Today was one of my favorite kind of clinical days because I got to connect with another human being who happened to also be my patient.
Sitting down to review tests, scans and blood levels, it's easy to get caught up in the science of medicine. Science is no doubt a wonderful part of being in the medical field. Unfortunately for many health care providers (myself included) we can sometimes get so focused on science and outcomes and care plans that we can lose sight of why we do what we do.
And then someone comes along to remind me.
Like my patient today. I'll call her Susan*
I walked in the room to see Susan before she got her chemotherapy to review tests and blood counts and to assess how she was doing. Sitting across from her, I could tell she was trying to hold it together. And when I asked her more pointedly about her life, the tears began to fall.
As I sat with her and told her I wanted to know what was going on, she bravely put aside her need to "hold it together" so that I could witness and share in her sadness.
She shared with me about her life. Things were kind of falling apart for Susan, and that wasn't even taking into consideration her terminal diagnosis. Her partner was leaving her, her finances were a mess. She was having severe anxiety. You would never know, because Susan always has a smile on her face.
As she wiped away her tears, she apologized for taking up my time. And I looked at her and told her that moments like these are why I do what I do. Right here, right now.
It's not about the science, it's not about the medicine, it's not about the numbers. Of course those are important.
But I chose to do what I do because of moments like this: The place where two humans connect.
In between the labs, the scans, the numbers, the exams. There is this: One human in front of another, looking for some kind of connection.

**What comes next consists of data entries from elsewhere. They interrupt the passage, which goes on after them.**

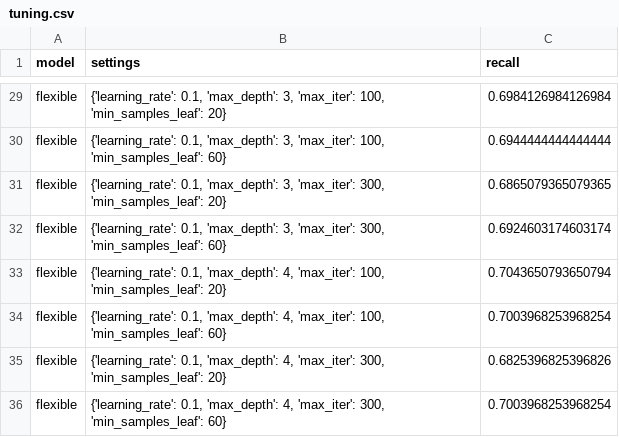
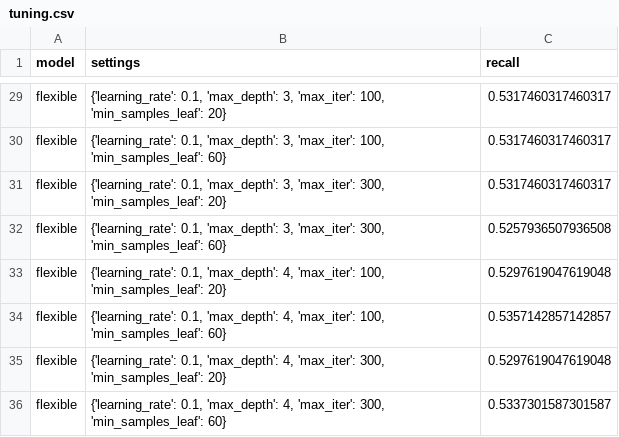
Before and after one commit to abhiram17-1289/student-dropout-triage, a CSV file: results/tables/tuning.csv, drawn as a sheet; only a part is shown, gaps mark what is left out; the diff covers the shown part only; the diff names each change by its address in the sheet, - before the commit and + after, or states it on an @@ line.

```diff
--- a/results/tables/tuning.csv
+++ b/results/tables/tuning.csv
-C29 (recall): 0.6984126984126984
+C29 (recall): 0.5317460317460317
-C30 (recall): 0.6944444444444444
+C30 (recall): 0.5317460317460317
-C31 (recall): 0.6865079365079365
+C31 (recall): 0.5317460317460317
-C32 (recall): 0.6924603174603174
+C32 (recall): 0.5257936507936508
-C33 (recall): 0.7043650793650794
+C33 (recall): 0.5297619047619048
-C34 (recall): 0.7003968253968254
+C34 (recall): 0.5357142857142857
-C35 (recall): 0.6825396825396826
+C35 (recall): 0.5297619047619048
-C36 (recall): 0.7003968253968254
+C36 (recall): 0.5337301587301587
```
Also changed, not shown: 27 edited cells elsewhere in this file.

And that happens sometimes in the most unexpected moments.
It is my belief that a big part of healing is connecting.
One of my favorite people, Brené Brown, says that men, women and children are hard-wired for connection. That means me. That means you. That means us, if you want it to.
And I've found that there are rarely times when people are more vulnerable and wanting connection than when they are sick.
And it feels like an honor to be here for you, to witness your journey.
You are worth listening to, connecting with and caring about. Your journey matters.
And you deserve a health care provider who will care for all of you, not just your arm, your heart, your gallbladder, your cancer.
At the core of what I want to do in partnership with you is witness your healing. In all its forms. Mind, body, soul.
When I get to connect with you and witness your life, your journey, your healing on that deep level, it refuels me, too.
It reminds me why I chose this. Because when I was choosing to study the numbers, science and labs, in my heart I knew I actually choosing these moments.
All of that studying and practice culminates so that I can have the honor of sitting across from you.
When some of you come to see me for medical care, you aren't interested in sharing your stories with me, and that's ok. I honor that in you, too.
But some of you do have stories to share, like Susan did. And I want to hear them.
Your stories help me better understand the kind of healing you are seeking for yourself.
You are doing the work of healing yourself. I'm just the lucky one who gets to cheer you on.
And please know, when I walk out of that room, more often than not, you are not only healing yourself, you are healing me, too.
*Please note changes to patient name and some details have changed to protect patient privacy.